This project began before the winter hit, so I was able to use spray paint!

When we got engaged, our friends basically all knew we'd ask them to participate in our wedding. But of course I still had to do something adorable and crafty to officially ask them.

This is how I built my "Will you be my bridesmaid?" boxes and you can do it too!

Materials needed:

  • A Box. I got mine a Michaels, but most places with craft stuff have them. Or if you need a bigger box, try a shoe box!
  • Spray paint. The color I used was "Satin Aubergine" by Rustoleum.
  • Tape to cover any metal pieces of your box. I used painters tape.
  • Glitter.
  • Stickers to print on. Again, mine came from Michaels.
  • Modpodge and a brush to paint it on with.
  • Fillings (I'll go into detail on what to fill it with in a little bit below.)

Step 1:
Tape over any metal pieces of your boxes. Mine only had the clasp in the front, but I've seen boxes that have little metal feet as well. 

Step 2:
Spray paint your boxes (as many coats as needed) and let them dry for at least 24 hours. I chose to spray both the inside and outside of mine. Make sure they're totally dry because you won't want them to be sticky for the next steps.

Step 3:
Print on your stickers and stick them on the inside lid of the box. Mine were fairly simple to print on, but every printer is different. I recommend printing a test page to see how everything will line up before using your sticker page. 

Step 4: 
Using your brush, Modpodge around the sticker, staying as close to the edge of the sticker as possible.

Step 5: 
Glitter over the entire inside of your box! Let it dry a little and then dump it over and shake to remove the excess glitter. Obviously, don't shake it over any surface you don't want to be glittered forever. I always shake off glitter over a large piece of paper so I can dump it back into the container and not waste any, but if you don't care about wasting glitter a garbage can works fine too.

Step 6:
Let it dry completely and fill!

For my fillings I chose some silly things to bring out my wedding themes and colors, but I also threw in a few nice things to celebrate with as well.

Here's what I put in:

  • Paint chips with my colors on them (Eggplant and Olive)
  • Nail polish in my wedding colors 
  • A magazine with inspiration of what I want their dresses to look like
  • A ring pop to "propose" to them
  • Print outs of important info for the wedding (dates of the shower, wedding party members, etc.)
  • Homemade cookies, 1 bride dress cookie and 3 purple bridesmaid dress cookies
  • A bottle of champagne to celebrate with them (Maura didn't get one because she's only 20)
  • A cute little book all about being a bridesmaid


Obviously all of these are not mandatory. If you're on a budget or have a lot of bridesmaids, the paint chips, the print out, and the cookies were all free. The book and the champagne were a little pricey, but I didn't mind including those since I only have 3 bridesmaids. 

Other suggestions of what to include:
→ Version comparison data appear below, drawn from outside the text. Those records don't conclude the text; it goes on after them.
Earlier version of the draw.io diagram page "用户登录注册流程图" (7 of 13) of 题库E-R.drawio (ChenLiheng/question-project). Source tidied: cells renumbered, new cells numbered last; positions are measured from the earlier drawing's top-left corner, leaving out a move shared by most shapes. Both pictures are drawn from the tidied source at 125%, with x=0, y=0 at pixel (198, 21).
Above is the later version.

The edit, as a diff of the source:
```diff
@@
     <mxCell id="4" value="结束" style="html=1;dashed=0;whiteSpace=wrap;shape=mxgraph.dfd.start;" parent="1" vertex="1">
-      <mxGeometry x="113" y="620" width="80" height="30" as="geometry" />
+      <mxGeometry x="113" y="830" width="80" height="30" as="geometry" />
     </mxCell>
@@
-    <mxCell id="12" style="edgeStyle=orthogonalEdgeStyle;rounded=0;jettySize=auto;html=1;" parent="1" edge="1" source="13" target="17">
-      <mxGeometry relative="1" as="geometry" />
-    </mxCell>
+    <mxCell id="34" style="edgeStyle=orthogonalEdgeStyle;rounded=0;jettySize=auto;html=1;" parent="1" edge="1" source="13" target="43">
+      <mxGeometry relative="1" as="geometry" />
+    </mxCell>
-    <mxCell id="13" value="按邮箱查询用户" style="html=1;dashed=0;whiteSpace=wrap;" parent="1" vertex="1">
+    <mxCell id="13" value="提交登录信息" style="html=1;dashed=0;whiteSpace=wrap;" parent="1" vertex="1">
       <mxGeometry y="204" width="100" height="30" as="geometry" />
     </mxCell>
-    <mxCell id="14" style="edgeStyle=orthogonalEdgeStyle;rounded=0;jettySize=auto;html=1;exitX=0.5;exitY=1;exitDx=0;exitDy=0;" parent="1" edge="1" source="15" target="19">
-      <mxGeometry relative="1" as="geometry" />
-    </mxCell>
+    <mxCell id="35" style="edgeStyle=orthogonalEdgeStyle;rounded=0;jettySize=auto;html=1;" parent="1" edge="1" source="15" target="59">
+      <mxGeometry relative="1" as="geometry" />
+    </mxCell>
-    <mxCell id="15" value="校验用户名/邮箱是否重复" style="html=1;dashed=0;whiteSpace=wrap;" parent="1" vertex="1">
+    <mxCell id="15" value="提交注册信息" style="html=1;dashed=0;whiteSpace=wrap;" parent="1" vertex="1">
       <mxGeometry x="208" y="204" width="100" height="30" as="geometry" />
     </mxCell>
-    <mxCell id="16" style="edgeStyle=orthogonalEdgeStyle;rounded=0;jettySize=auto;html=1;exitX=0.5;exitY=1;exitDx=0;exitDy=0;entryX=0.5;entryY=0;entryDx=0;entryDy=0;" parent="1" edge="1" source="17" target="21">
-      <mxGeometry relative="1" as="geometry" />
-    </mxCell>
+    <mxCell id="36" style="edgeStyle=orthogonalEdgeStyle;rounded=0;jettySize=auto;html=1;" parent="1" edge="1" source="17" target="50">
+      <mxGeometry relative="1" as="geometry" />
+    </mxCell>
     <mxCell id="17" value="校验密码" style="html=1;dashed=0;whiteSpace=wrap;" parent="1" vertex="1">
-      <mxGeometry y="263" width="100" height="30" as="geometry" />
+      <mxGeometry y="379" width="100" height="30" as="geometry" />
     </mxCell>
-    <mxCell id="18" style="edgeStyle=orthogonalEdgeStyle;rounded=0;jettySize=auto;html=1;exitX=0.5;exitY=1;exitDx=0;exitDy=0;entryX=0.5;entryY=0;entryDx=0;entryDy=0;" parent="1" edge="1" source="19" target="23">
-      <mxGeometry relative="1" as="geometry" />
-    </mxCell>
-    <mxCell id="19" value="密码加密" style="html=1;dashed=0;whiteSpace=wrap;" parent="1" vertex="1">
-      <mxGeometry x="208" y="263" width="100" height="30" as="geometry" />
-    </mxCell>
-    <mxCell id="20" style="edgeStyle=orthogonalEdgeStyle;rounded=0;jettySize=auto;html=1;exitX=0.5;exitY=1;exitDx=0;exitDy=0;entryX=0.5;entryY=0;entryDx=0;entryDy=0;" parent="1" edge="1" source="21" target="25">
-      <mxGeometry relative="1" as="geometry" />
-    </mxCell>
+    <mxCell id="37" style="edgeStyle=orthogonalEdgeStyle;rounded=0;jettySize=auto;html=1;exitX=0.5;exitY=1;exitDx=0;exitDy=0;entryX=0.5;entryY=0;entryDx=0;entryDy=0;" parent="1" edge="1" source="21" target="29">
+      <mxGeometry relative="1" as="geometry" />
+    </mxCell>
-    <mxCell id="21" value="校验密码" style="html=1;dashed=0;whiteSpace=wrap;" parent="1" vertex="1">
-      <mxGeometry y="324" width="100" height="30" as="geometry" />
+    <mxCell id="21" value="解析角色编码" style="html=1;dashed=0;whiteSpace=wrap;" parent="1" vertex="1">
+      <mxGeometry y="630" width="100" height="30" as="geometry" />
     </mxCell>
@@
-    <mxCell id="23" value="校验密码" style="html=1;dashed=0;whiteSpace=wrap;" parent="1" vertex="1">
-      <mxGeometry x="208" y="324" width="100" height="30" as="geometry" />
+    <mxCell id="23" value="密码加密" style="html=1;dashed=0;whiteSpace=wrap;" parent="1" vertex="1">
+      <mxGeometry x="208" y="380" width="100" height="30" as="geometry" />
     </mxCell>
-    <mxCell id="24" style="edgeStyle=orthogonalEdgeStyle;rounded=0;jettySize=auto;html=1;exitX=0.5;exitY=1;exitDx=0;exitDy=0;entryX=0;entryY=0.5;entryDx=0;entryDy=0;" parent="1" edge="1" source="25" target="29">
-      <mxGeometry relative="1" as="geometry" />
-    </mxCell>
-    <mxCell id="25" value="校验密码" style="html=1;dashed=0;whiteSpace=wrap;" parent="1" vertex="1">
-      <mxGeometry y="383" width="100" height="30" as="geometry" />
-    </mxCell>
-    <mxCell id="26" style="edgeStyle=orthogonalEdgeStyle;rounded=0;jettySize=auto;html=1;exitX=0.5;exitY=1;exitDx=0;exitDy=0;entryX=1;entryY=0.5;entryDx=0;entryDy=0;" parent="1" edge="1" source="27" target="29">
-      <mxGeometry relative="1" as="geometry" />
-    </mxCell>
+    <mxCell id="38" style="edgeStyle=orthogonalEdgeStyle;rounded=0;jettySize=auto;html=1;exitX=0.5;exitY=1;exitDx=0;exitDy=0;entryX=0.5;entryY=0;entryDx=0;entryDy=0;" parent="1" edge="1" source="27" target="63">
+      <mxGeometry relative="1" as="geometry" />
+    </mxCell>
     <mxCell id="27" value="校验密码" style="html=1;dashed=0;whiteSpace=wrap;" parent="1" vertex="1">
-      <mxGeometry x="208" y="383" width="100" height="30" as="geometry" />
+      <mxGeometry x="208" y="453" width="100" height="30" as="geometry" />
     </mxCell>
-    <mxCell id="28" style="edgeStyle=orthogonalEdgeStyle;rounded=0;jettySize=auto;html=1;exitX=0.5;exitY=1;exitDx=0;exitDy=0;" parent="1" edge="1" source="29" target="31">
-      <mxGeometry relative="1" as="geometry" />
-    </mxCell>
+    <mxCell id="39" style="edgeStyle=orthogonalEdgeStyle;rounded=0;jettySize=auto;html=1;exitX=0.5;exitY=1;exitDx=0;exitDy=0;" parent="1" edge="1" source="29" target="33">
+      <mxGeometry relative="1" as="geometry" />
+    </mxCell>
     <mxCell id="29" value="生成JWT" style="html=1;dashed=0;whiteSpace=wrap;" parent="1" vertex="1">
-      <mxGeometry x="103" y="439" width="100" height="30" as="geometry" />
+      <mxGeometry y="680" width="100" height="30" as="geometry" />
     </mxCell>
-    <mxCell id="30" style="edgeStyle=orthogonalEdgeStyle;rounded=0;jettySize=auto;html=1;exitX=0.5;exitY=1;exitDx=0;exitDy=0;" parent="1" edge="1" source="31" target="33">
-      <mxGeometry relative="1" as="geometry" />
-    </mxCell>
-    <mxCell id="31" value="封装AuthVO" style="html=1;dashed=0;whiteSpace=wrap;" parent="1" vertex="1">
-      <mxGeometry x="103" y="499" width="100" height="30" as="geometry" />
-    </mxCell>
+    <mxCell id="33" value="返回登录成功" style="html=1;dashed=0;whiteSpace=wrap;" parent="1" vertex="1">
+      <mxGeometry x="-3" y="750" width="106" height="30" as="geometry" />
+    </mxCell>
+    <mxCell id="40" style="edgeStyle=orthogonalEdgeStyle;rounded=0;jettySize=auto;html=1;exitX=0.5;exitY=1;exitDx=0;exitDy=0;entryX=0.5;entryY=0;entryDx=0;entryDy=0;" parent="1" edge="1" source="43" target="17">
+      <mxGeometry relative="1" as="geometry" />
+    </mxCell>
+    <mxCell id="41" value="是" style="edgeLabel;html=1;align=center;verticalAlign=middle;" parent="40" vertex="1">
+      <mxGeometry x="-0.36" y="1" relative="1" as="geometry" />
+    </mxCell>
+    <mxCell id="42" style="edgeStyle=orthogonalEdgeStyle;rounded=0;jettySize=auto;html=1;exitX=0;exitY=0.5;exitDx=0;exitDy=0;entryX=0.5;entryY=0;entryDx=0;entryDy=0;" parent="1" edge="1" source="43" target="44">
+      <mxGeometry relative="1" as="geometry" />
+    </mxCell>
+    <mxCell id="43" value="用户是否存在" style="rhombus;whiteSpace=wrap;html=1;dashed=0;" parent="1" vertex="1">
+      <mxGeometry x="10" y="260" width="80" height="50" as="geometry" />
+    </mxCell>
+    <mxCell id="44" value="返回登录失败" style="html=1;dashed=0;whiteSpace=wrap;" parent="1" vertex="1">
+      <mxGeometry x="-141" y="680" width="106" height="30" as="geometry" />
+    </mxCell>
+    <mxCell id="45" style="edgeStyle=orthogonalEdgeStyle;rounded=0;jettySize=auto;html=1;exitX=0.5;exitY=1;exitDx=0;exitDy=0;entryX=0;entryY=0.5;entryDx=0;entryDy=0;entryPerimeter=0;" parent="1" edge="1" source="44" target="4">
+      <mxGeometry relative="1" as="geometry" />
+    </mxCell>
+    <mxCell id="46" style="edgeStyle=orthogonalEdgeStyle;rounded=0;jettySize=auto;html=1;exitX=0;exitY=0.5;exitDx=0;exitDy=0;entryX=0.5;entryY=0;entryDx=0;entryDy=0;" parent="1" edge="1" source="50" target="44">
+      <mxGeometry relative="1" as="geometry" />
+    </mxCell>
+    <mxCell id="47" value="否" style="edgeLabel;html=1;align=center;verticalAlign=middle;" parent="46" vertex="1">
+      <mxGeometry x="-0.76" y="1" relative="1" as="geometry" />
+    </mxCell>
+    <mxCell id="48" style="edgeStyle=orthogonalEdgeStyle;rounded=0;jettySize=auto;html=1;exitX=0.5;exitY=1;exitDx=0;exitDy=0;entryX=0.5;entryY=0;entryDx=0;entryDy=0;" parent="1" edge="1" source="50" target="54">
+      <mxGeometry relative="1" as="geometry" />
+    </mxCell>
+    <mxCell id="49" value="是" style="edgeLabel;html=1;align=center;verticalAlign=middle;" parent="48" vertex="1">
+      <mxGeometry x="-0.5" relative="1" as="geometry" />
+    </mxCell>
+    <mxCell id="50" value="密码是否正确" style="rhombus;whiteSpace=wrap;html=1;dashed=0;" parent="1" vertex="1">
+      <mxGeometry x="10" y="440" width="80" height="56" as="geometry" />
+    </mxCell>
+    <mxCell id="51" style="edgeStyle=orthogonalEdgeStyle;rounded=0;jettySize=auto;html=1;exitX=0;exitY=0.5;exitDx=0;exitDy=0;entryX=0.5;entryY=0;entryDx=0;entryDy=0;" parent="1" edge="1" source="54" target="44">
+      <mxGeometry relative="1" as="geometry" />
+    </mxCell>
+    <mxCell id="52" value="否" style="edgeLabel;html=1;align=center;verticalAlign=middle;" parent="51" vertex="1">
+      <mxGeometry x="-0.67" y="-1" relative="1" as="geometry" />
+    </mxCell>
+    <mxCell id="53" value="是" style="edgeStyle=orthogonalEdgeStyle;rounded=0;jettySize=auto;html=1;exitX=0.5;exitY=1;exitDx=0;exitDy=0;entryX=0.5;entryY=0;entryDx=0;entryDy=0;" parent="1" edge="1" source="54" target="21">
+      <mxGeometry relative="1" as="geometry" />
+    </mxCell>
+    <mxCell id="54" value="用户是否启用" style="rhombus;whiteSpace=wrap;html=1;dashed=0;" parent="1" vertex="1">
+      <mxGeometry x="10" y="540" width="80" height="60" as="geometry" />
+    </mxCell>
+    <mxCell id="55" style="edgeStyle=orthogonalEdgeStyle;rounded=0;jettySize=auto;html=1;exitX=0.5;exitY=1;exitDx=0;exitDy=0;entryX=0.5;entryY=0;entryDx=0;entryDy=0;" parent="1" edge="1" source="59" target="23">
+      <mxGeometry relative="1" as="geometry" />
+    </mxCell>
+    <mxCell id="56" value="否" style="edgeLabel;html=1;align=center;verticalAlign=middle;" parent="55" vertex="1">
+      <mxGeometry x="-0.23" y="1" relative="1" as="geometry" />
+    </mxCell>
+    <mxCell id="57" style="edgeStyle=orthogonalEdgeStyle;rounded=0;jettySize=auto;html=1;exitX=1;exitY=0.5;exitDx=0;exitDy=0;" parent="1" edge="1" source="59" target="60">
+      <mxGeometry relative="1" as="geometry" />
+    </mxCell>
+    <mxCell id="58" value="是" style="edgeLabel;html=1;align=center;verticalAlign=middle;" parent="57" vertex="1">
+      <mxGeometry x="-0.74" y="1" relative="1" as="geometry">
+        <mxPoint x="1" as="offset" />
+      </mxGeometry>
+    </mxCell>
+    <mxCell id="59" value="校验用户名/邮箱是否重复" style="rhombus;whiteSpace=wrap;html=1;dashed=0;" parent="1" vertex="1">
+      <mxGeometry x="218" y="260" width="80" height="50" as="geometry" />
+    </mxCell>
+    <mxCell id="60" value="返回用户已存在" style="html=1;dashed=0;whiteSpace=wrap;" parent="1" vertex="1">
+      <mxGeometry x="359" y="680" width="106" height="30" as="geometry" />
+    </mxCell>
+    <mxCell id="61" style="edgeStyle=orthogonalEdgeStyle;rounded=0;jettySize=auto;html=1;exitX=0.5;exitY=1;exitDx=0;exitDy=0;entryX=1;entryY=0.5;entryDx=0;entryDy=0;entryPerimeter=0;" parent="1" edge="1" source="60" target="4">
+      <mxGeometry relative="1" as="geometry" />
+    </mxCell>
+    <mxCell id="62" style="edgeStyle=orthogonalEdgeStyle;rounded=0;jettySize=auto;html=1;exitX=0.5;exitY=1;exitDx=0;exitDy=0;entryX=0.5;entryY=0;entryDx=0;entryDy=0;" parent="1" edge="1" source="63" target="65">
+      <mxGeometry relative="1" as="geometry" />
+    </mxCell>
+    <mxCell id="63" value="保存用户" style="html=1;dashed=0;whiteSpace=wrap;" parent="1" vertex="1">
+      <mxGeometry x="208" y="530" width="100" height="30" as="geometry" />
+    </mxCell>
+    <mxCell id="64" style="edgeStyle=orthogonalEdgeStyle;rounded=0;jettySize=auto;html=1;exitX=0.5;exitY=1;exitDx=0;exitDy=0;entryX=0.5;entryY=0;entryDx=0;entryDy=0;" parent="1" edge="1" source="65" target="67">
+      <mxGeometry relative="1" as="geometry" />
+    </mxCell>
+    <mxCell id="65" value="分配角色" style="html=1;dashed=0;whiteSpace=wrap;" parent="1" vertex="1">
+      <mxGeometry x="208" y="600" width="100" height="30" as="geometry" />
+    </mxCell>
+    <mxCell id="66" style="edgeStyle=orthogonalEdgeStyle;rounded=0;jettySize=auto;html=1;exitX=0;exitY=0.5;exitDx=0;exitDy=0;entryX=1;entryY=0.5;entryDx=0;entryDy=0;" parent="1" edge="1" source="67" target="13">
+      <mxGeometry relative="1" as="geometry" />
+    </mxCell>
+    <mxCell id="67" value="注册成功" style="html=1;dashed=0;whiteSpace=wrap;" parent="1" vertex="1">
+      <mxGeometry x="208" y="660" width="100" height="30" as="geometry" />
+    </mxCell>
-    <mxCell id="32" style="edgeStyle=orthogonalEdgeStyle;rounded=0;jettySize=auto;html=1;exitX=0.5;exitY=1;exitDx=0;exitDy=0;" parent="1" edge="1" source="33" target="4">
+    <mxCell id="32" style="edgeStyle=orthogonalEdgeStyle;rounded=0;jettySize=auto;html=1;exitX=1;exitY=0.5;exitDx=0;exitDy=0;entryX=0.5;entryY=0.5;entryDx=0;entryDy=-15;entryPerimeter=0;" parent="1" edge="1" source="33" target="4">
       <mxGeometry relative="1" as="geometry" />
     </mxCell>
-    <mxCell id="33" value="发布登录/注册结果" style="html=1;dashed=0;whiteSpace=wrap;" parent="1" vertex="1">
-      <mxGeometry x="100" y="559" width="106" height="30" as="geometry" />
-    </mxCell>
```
  • Gift card to go out and celebrate with 
  • Jewelry 
  • Pocket agenda with all the important dates written in
  • Beauty products, like fun soaps or bubble bath
  • Other baked goods, macarons, brownies, etc.
  • A card or a nice letter expressing why having her as part of your day is so important

I would have loved to have included some of these but the boxes were kinda small and I had a budget.

P.S. They all said yes!

Next week Aaron is going to write a post about his groomsmen boxes and how he made them!